(Edit: Reading over it again, I realize that this may be read as criticism. To clarify, while I disagree with Meyer on some things, this isn't about disagreement. He is a teacher at heart – in fact, a very good teacher – and you can see some of his habits for keeping students engaged sometimes carry over into his writing.)
You don't see this approach really anymore, because these days it's so cheap to just generated unoptimized native code if compilation speed is an issue.
Obviously, if you have a JIT-compiler, then something similar happens internally in that some methods will be compiled, while others will be left in IR form (and sometimes, methods will even revert to using their IR). This was technology from back when CPU speed was still expressed in MHz.
OCaml had and still has both a bytecode and a native code format (for similar reason), but they cannot be mixed. OCaml's bytecode still sees use for (1) the bootstrap process, which allows you to build OCaml from scratch, (2) to run OCaml code on oddball architectures that the native compiler doesn't support, (3) to run code in the timetraveling debugger, and (4) when you need compact rather than fast executables.
OCaml's bytecode interpreter makes use of the fact that OCaml is statically typed and therefore doesn't incur nearly as much of a performance penalty as bytecode interpreters for dynamically typed languages.
>Obviously, if you have a JIT-compiler, then something similar happens internally in that some methods will be compiled, while others will be left in IR form (and sometimes, methods will even revert to using their IR).

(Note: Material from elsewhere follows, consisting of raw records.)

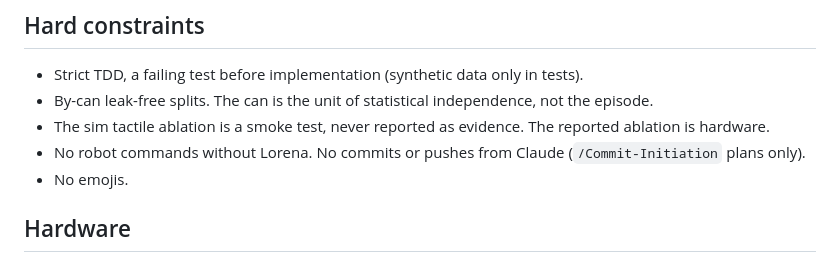
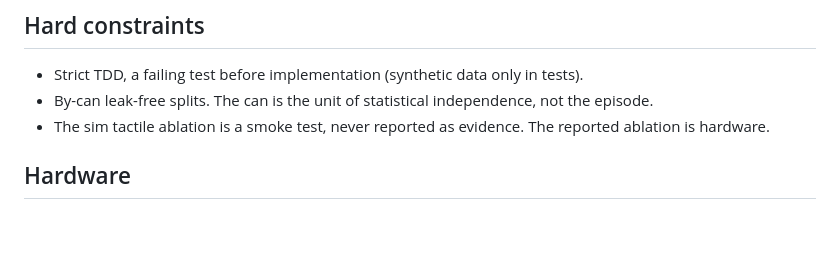
Before and after one commit to vignankamarthi/Recovery-Selection, a Markdown page: README.md, the part around the change. Rendered like a GitHub page; blank space fills up the shorter version.

```diff
--- a/README.md
+++ b/README.md
@@ -160,8 +160,6 @@ files), `HARVEST-DESIGN-REVIEW.md` (Part 0 sign-off), `VENUE-TIMELINE.md` (venue
 - Strict TDD, a failing test before implementation (synthetic data only in tests).
 - By-can leak-free splits. The can is the unit of statistical independence, not the episode.
 - The sim tactile ablation is a smoke test, never reported as evidence. The reported ablation is hardware.
-- No robot commands without Lorena. No commits or pushes from Claude (`/Commit-Initiation` plans only).
-- No emojis.
 
 ## Hardware
 
```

I was going to say (in my parent comment to which you replied) that maybe that Eiffel's Melting Ice tech is something like Java JIT tech, but wasn't sure if they were the same thing.